We will probably go to Rijksmuseum next week, to see all the other great works of art that are kept there. I'd also like to go to the maritime museum.
To complete out the "must-see" list of museums in Amsterdam, we went to the Anne Frank House. There you get to walk through the warehouse and secret annex where Anne Frank and her family hid for three years from the Nazis. On one level, it's interesting to see the actual place depicted in the book. But there's two things that really hit me hard about it. One was the fact that they had been so close to pulling it off and staying in hiding until the Netherlands was liberated.
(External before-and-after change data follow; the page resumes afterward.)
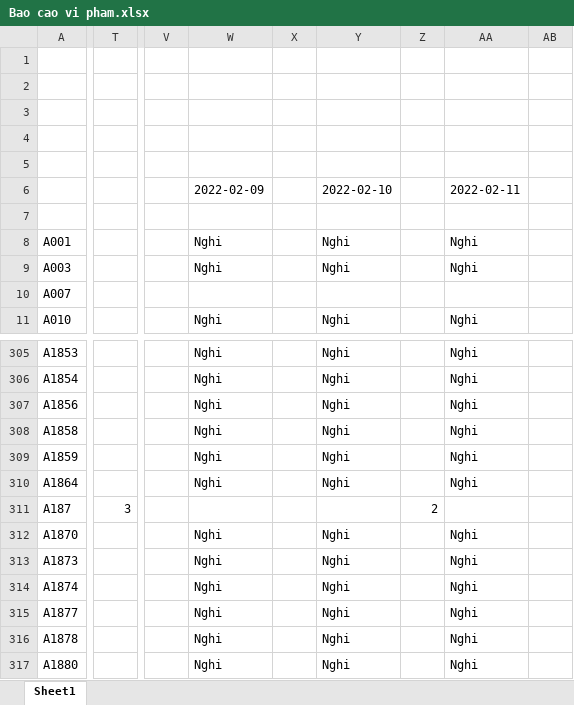
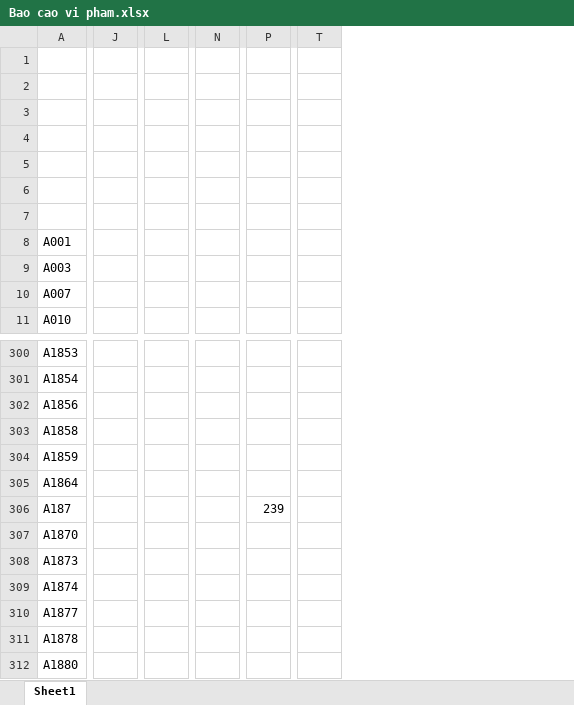
Before and after one commit to Skymanking/cham-cong, an Excel workbook: convert/Bao cao vi pham.xlsx, sheet Sheet1, drawn as a sheet; only a part is shown, gaps mark what is left out; values as stored, in another font and other column widths than the file's, no borders; removed rows and columns are numbered as before the commit, all else as after; the diff covers the shown part only; the diff names each change by its address in the sheet, - before the commit and + after, or states it on an @@ line.

```diff
--- a/convert/Bao cao vi pham.xlsx (sheet Sheet1)
+++ b/convert/Bao cao vi pham.xlsx (sheet Sheet1)
+column J, empty
+column L, empty
+column N, empty
+column P, row 306: 239
-column T, row 311: 3
+column T, empty
-column V, empty
-column W, rows 6-11: 2022-02-09 |  | Nghi | Nghi |  | Nghi; rows 305-317: Nghi | Nghi | Nghi | Nghi | Nghi | Nghi |  | Nghi | Nghi | Nghi | Nghi | Nghi | Nghi
-column X, empty
-column Y, rows 6-11: 2022-02-10 |  | Nghi | Nghi |  | Nghi; rows 305-317: Nghi | Nghi | Nghi | Nghi | Nghi | Nghi |  | Nghi | Nghi | Nghi | Nghi | Nghi | Nghi
-column Z, row 311: 2
-column AA, rows 6-11: 2022-02-11 |  | Nghi | Nghi |  | Nghi; rows 305-317: Nghi | Nghi | Nghi | Nghi | Nghi | Nghi |  | Nghi | Nghi | Nghi | Nghi | Nghi | Nghi
-column AB, empty
```
Also changed, not shown: 9 added rows, 7 removed rows, 37 removed columns and 854 edited cells elsewhere in this sheet, convert/Cong_thang_2.xlsx, convert/OT_convert.xlsx, 14 other files.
The second was just how lucid and aware Anne Frank was about what was going on in the world around her and how wrong it all was, and how well she was able to express it.
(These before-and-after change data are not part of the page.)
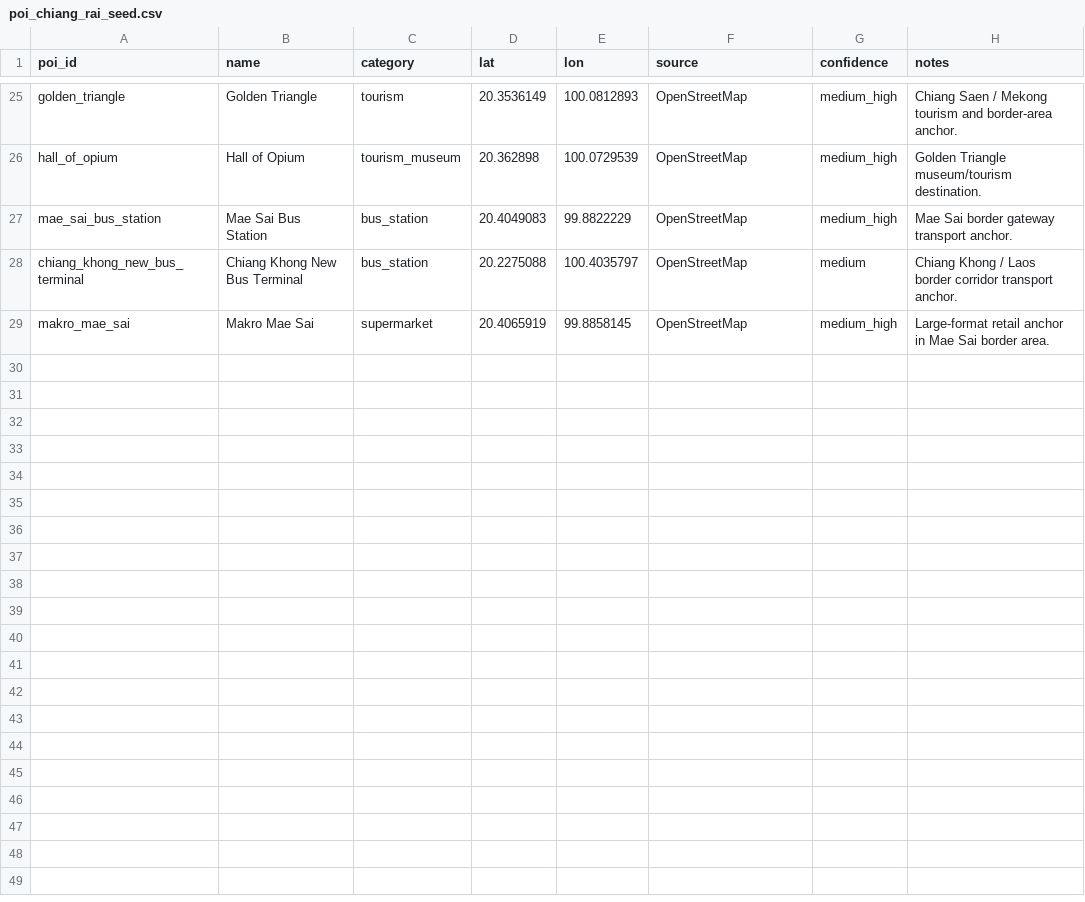
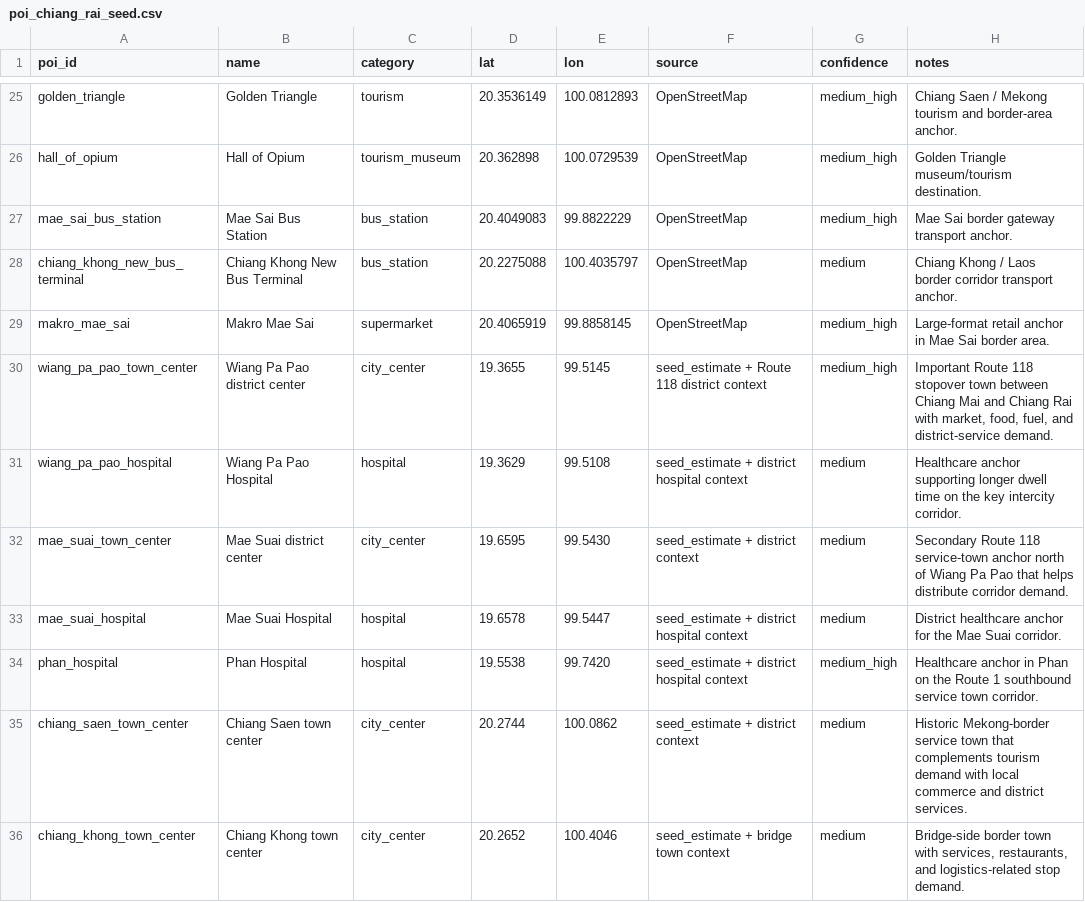
Before and after one commit to pongwaraj/TH-EVI, a CSV file: data/poi_chiang_rai_seed.csv, drawn as a sheet; only a part is shown, gaps mark what is left out; the diff names each change by its address in the sheet, - before the commit and + after, or states it on an @@ line.

```diff
--- a/data/poi_chiang_rai_seed.csv
+++ b/data/poi_chiang_rai_seed.csv
+row 30: wiang_pa_pao_town_center | Wiang Pa Pao district center | city_center | 19.3655 | 99.5145 | seed_estimate + Route 118 district context | medium_high | Important Route 118 stopover town between Chiang Mai and Chiang Rai with market, food, fuel, and district-service demand.
+row 31: wiang_pa_pao_hospital | Wiang Pa Pao Hospital | hospital | 19.3629 | 99.5108 | seed_estimate + district hospital context | medium | Healthcare anchor supporting longer dwell time on the key intercity corridor.
+row 32: mae_suai_town_center | Mae Suai district center | city_center | 19.6595 | 99.5430 | seed_estimate + district context | medium | Secondary Route 118 service-town anchor north of Wiang Pa Pao that helps distribute corridor demand.
+row 33: mae_suai_hospital | Mae Suai Hospital | hospital | 19.6578 | 99.5447 | seed_estimate + district hospital context | medium | District healthcare anchor for the Mae Suai corridor.
+row 34: phan_hospital | Phan Hospital | hospital | 19.5538 | 99.7420 | seed_estimate + district hospital context | medium_high | Healthcare anchor in Phan on the Route 1 southbound service town corridor.
+row 35: chiang_saen_town_center | Chiang Saen town center | city_center | 20.2744 | 100.0862 | seed_estimate + district context | medium | Historic Mekong-border service town that complements tourism demand with local commerce and district services.
+row 36: chiang_khong_town_center | Chiang Khong town center | city_center | 20.2652 | 100.4046 | seed_estimate + bridge town context | medium | Bridge-side border town with services, restaurants, and logistics-related stop demand.
```
Also changed, not shown: data/competitors_phayao_seed.csv, data/competitors_phitsanulok_detailed.csv, 16 other files.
Across the street from the Anne Frank House was "Amsterdam's Smallest Art Gallery". A little annex of brick on the side of church, the gallery was maybe 6 feet deep and 20 feet wide. It was a one-woman show of funky Amsterdam-themed art for sale. We bought a couple of paintings (mostly bicycle themed) for our house and for gifts.
We ate a lot cheese. You order a sandwich with say, parma ham and brie, and you get big thick slabs of brie. No two-dimensional slices of chees, but big, thick, pinky-width slabs of brie. Caille is in cheese heaven.
What else? Lots of funky shoes. We haven't bought any yet but its inevitable. Very few bums and panhandlers. The Tour de France live on TV on the French, German, Italian, and Eurosport TV channels simultaneously. Lots of bikes everywhere, can't walk 20 feet without stopping to look at something old and neato. Saw an old Raliegh with the lock in the fork crown that lets you lock your steering crooked so no one can ride off with your bike.
So that's our Amsterdam adventure. Sorry, no exciting or humorous stories to share. My next report will be from Amstelveen, where I am right now, and reports of the continuing dairy assault and the trials and tribulations of the the tandem.
posted by Marc Pfister |